Law Text Culture

Volume 13 (2009) Crime Scenes

Crime has long kept law and its public enthralled, and the heartland of crime in contemporary culture is the crime scene. This is a place where the coordinates are continually mapped and, whether a minor or lead character in our social topographies, the crime scene inevitably, repeatedly, steals our attention. Representations pepper our television screens in police and forensic procedurals; Luc Sante’s (1992) collection of New York crime scene photographs inspired a fervent generation of local and international efforts to excavate archives, loosening the crime scene from relative archival obscurity to increasingly preoccupy the public; and — as readers of contemporary crime fiction know — the ‘crime scene’ has become as ubiquitous a feature in crime fiction as the haunted house in the horror genre. The crime scene is thus de rigueur a feature of any modern examination of crime.

Journal Articles


Crime Scenes
R. S. Bray and D. Dalton

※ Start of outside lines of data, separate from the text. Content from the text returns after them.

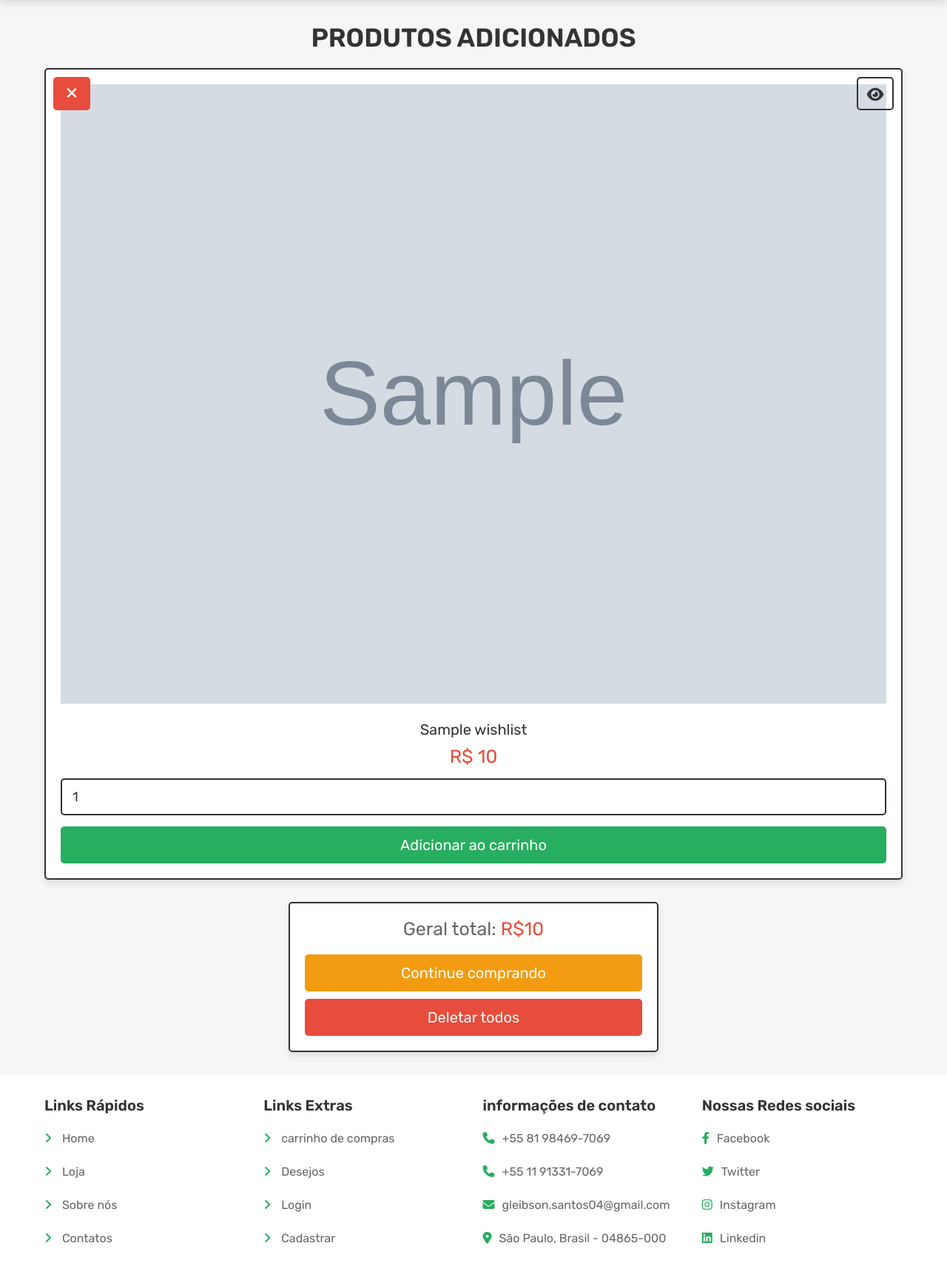
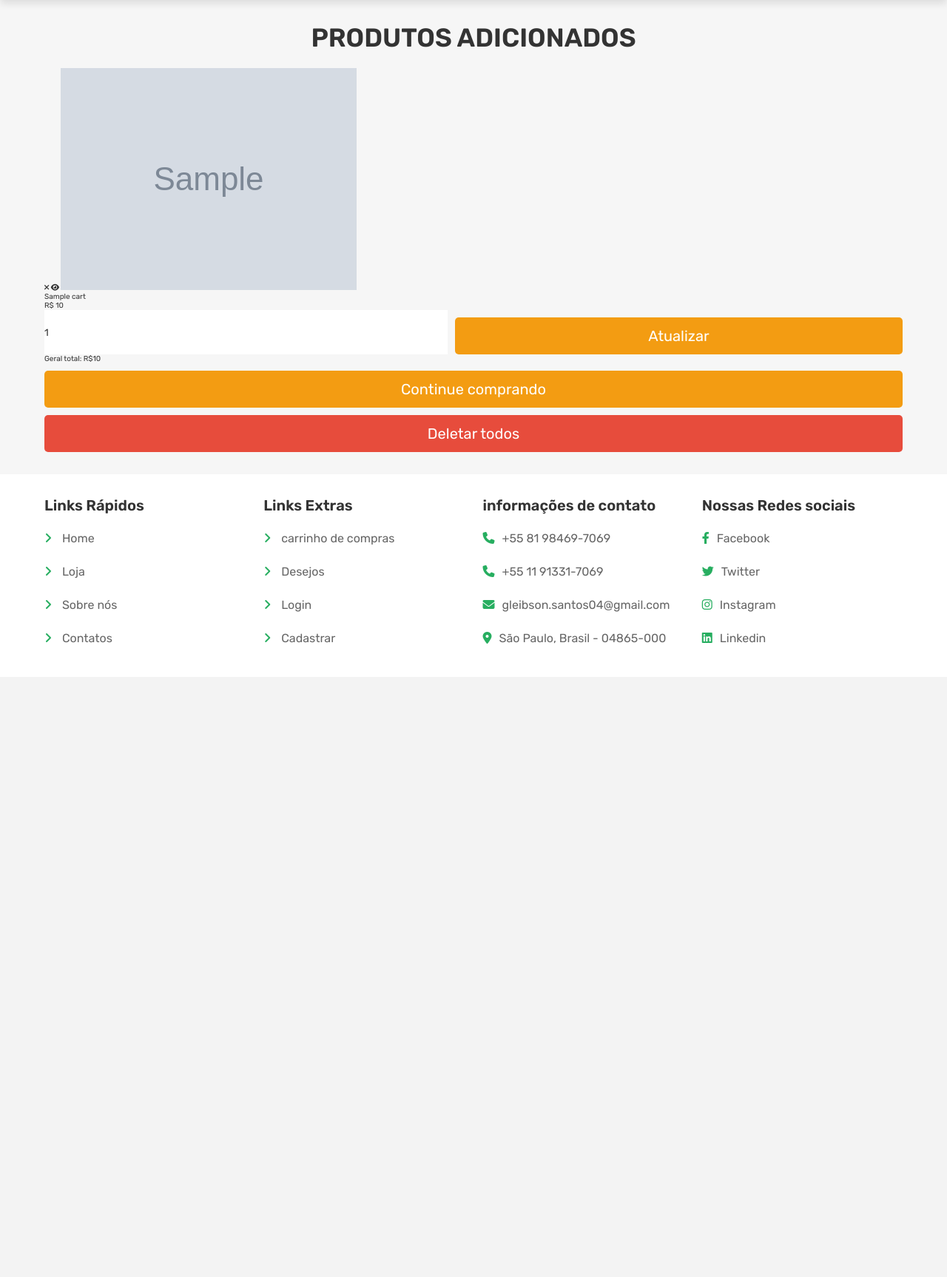
Before and after one commit to programer-Glei/Pjt_Quitanda, a PHP site: page /cart.php in a window 1280 px wide. Shown: the part 69-1795 px from the top of the page at 74% size. After the commit the page ends 939 px from the top, so only its background shows below. Run offline with PHP 8.4, Linux system fonts and the light colour scheme; the visitor is signed in with stand-in values (Sample User, id 1); tables that the repository leaves empty or names only in its code hold one stand-in row (values such as "Sample post"); grey boxes marked "Sample" are stand-in pictures; some libraries are stand-ins or nearby versions.

Commit message:
proximo comit

```diff
--- a/cart.php
+++ b/cart.php
@@ -25,41 +25,43 @@ if(!isset($user_id)){
 </head>
 <body>
     <?php include 'header.php'; ?>
-    <section class="wishlist">
+    <section class="shopping cart">
         <h1 class="title">Produtos adicionados</h1>
         <div class="box-container">
             <?php
                 $grand_total = 0;
-                $select_wishlist = $conn->prepare("SELECT * FROM `wishlist` WHERE user_id = ?");
-                $select_wishlist->execute([$user_id]);
-                if($select_wishlist->rowCount() > 0){
-                    while($fetch_wishlist = $select_wishlist->fetch(PDO::FETCH_ASSOC)){
+                $select_cart = $conn->prepare("SELECT * FROM `cart` WHERE user_id = ?");
+                $select_cart->execute([$user_id]);
+                if($select_cart->rowCount() > 0){
+                    while($fetch_cart = $select_cart->fetch(PDO::FETCH_ASSOC)){
             ?>
             <form action="" method="POST" class="box">
-                <a href="wishlist.php?delete=<?=$fetch_wishlist['id']; ?>" class="fas fa-times" onclick="return confirm('excluir isso da lista de desejos?');"></a>
-                <a href="view_page.php?pid=<?= $fetch_wishlist['pid']; ?>" class="fas fa-eye"></a>
-                <img src="uploaded_img/<?= $fetch_wishlist['image']; ?>" alt="">
-                <div class="name"><?= $fetch_wishlist['name']; ?></div>
-                <div class="price">R$ <?= $fetch_wishlist['price']; ?></div>
-                <input type="number"  value="1" class="qty" name="p_qty">
-                <input type="hidden" name="pid" value="<?= $fetch_wishlist['id'];?>">
-                <input type="hidden" name="p_name" value="<?= $fetch_wishlist['name'];?>">
-                <input type="hidden" name="p_price" value="<?= $fetch_wishlist['price'];?>">
-                <input type="hidden" name="p_image" value="<?= $fetch_wishlist['image'];?>">
-                <input type="submit" value="Adicionar ao carrinho" name="add_to_cart" class="btn">
+                <a href="cart.php?delete=<?=$fetch_cart['id']; ?>" class="fas fa-times" onclick="return confirm('excluir isso do carrinho?');"></a>
+                <a href="view_page.php?pid=<?= $fetch_cart['pid']; ?>" class="fas fa-eye"></a>
+                <img src="uploaded_img/<?= $fetch_cart['image']; ?>" alt="">
+                <div class="name"><?= $fetch_cart['name']; ?></div>
+                <div class="price">R$ <?= $fetch_cart['price']; ?></div>
+                <input type="hidden" name="pid" value="<?= $fetch_cart['id'];?>">
+                <input type="hidden" name="p_name" value="<?= $fetch_cart['name'];?>">
+                <input type="hidden" name="p_price" value="<?= $fetch_cart['price'];?>">
+                <input type="hidden" name="p_image" value="<?= $fetch_cart['image'];?>">
+                <div class="flex-btn">
+                    <input type="number"  value="1" class="qty" name="p_qty">
+                    <input type="submit" value="Atualizar" name="update_qty" class="option-btn">
+                </div>
             </form>
             <?php
-                $grand_total += $fetch_wishlist['price'];
+                $grand_total += $fetch_cart['price'];
                 }
             }else{
                 echo '<p class="empty">Sua Lista de Desejos está vazia</p>';
             }
             ?>
         </div>
-        <div class="wishlist-total">
+        <div class="cart-total">
             <p>Geral total: <span>R$<?= $grand_total;?></span></p>
             <a href="shpo.php" class="option-btn">Continue comprando</a>
-            <a href="wishlist.php?delete_all" class="delete-btn <?= ($grand_total > 1)?'':'disabled';?>">Deletar todos</a>
+            <a href="cart.php?delete_all" class="delete-btn <?= ($grand_total > 1)?'':'disabled';?>">Deletar todos</a>
         </div>
     </section>
     <?php include 'footer.php'; ?>
```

Accident Music
R. Gibson


Dark Tourism
H. Brook


Muri di piombo
E. Frapiccini